Too often... I would hear men boast of the miles
Covered that day, rarely of what they had seen.
|Boat ride from airport to motu|
|Our host and driver - Taururoa (Arthur)|
|Our bungalow - used to be the main house where Arthur and his wife Rose lived|
|They love patterns - colors - textures|
|Lock on the door... you have to love island life|
|Pass into lagoon - narrow and difficult|
|Same pass viewed from above|
We make a point of checking out the only passage into the lagoon. Seeing how Déjàlà could handle it. It is considered dangerous because it is narrow, shallow, and the current can be as strong as 10 knots. Our host has seen his share of boats not making it and landing on the reef. He has helped some, others were beyond help.
|Erosion - trees fallen along beach|
|Rose des Iles - our ride|
We spend an afternoon kayaking the turquoise waters and paddle with pastenagues (stingrays). In our sailing guides coral heads are called bommies, here they are called reef potatoes (les patates des récifs). We see several patates with various bright colors: purple, orange, blue, green, and yellow. Some are fish, some are clams, and some may be plants. The water is too choppy to take pictures, everything very fleeting nevertheless pretty.
|Finished product - all from plants - biodegradable|
|Food baskets that will go in the Tahitian oven|
|Women sitting at table in water preparing raw fish dish - Got to stay cool|
Handmade woven palm leave baskets lined with banana leaves or tinfoil are filled with po’e, banana bread, manioc, taro, clams, fish, pork, chicken fafa, etc. Surrounding these baskets are breadfruits. On the side table are poisson cru (raw fish), Napoleon fish fermented in salt water and garlic (fafaru), fermented coconut milk (mitihue), coconut water, etc.
|First add layer of small banana trees cut in half|
|Then add food baskets and uru (breadfruit)|
|Cover with sticks|
|Then banana leaves|
|Then more banana leaves, then hides - Notice steam is still rising through dozens of layers....|
Once food is laid out over the coals all is covered with multiple layers of banana leaves, a few hides, the always present blue tarp, then sand. It cooks until about noon.
|Mike's headgear stolen from Arthur - Some vine growing on trees|
|Marie-France's headgear - Took two hours to make|
Shell necklace and pareo
|Arthur with Marie-France's headgear|

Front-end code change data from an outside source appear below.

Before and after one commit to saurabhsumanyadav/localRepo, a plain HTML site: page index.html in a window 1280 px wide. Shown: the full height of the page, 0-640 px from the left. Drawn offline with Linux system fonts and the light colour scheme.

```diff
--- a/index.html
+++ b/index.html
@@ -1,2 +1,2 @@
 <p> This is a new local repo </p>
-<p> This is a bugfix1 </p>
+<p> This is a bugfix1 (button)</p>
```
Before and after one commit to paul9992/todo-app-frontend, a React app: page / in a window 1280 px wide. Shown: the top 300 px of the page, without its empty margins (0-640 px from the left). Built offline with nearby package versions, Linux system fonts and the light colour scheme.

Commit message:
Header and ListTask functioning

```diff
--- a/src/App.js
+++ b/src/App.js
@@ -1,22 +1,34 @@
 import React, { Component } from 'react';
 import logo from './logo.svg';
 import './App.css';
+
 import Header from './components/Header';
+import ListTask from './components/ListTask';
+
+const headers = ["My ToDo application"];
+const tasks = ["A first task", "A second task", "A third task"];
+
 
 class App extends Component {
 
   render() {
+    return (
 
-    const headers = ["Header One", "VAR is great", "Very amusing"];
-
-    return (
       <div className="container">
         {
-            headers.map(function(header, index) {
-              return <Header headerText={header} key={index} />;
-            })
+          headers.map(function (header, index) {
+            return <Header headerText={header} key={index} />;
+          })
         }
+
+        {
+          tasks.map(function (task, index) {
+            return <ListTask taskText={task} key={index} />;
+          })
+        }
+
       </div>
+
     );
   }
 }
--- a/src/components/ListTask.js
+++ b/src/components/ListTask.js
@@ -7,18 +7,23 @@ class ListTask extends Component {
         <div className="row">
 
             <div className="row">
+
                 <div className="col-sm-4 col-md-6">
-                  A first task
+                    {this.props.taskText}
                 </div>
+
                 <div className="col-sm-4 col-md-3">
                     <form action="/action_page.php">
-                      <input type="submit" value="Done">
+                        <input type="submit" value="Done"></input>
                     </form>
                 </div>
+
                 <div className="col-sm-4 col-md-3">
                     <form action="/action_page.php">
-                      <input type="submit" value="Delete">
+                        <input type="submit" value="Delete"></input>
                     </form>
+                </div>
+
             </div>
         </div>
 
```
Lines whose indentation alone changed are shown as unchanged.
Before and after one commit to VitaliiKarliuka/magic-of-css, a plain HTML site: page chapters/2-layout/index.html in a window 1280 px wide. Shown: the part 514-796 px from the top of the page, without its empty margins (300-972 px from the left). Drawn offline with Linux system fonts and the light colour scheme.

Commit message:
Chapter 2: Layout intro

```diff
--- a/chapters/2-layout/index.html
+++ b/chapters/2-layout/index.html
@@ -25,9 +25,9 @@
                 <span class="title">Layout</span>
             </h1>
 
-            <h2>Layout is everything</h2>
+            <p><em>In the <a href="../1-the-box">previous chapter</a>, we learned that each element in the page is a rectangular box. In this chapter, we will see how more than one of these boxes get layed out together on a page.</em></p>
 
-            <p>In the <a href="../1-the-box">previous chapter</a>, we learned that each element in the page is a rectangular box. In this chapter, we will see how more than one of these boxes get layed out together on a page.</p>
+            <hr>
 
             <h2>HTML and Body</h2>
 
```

We return to our pension to make our own crown of flowers to wear with our pareos. Our hostess, Béatrice, is having us choose shell necklaces and bracelets to wear with our ensembles. They used to belong to her mother, some as old as 50 years! It took me nearly 2 hours to create my floral headgear. I am more inclined to appreciate how much work, dexterity, creativity and talent is needed to make these.
|Tahitian deacon awaiting couple|
|Coming off boat|
|Welcoming the couple to wed|
|Wrapping hands together with sacred leaf|
|Pouring coconut water to seal the deal|
|Dancers take the stage|
|Always with a smile|
|Opening the Tahitian oven - yum|
|Coconut opening and coring contest|
|One splits coconuts with ax, other two core them|
|Showing new woman contestant how to pick up rock|
|Preparing to lift rock|
|Food is ready - basket of various root vegetables|
|One of the mamies (Grand-mother)|
After a walk on the beautiful beach to let lunch go down we join the kids and go swimming in the absolutely clear and warm lagoon facing our bungalow.So from our pension not even knowing we were coming that day to being invited to a wedding, things fell into place like normally happens when you let things flow.
Maruru (thank you).
|Going down after hike to top of Maupiti hill|
|House have tombs in their front yards|
|Waiting airport area (under tree shade)...|